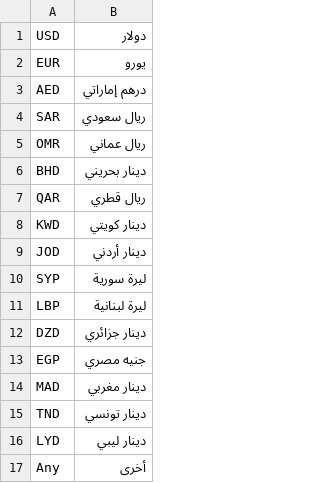
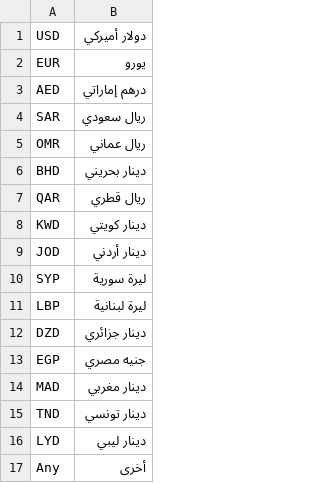
Before and after one commit to Searchinmena/searchinmena, a CSV file: db/seeds/currencies.csv, drawn as a sheet.

Commit message:
Update currencies.csv

```diff
--- a/db/seeds/currencies.csv
+++ b/db/seeds/currencies.csv
@@ -1,2 +1,2 @@
-USD,دولار
+USD,دولار أميركي
 EUR,يورو
```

##########

== Exercise ==
What is needed is a verbatim copy of the material, minus its pictures.

== Written answer ==
Before and after one commit to Searchinmena/searchinmena, a CSV file: db/seeds/currencies.csv, drawn as a sheet.

Commit message:
Update currencies.csv

```diff
--- a/db/seeds/currencies.csv
+++ b/db/seeds/currencies.csv
@@ -1,2 +1,2 @@
-USD,دولار
+USD,دولار أميركي
 EUR,يورو
```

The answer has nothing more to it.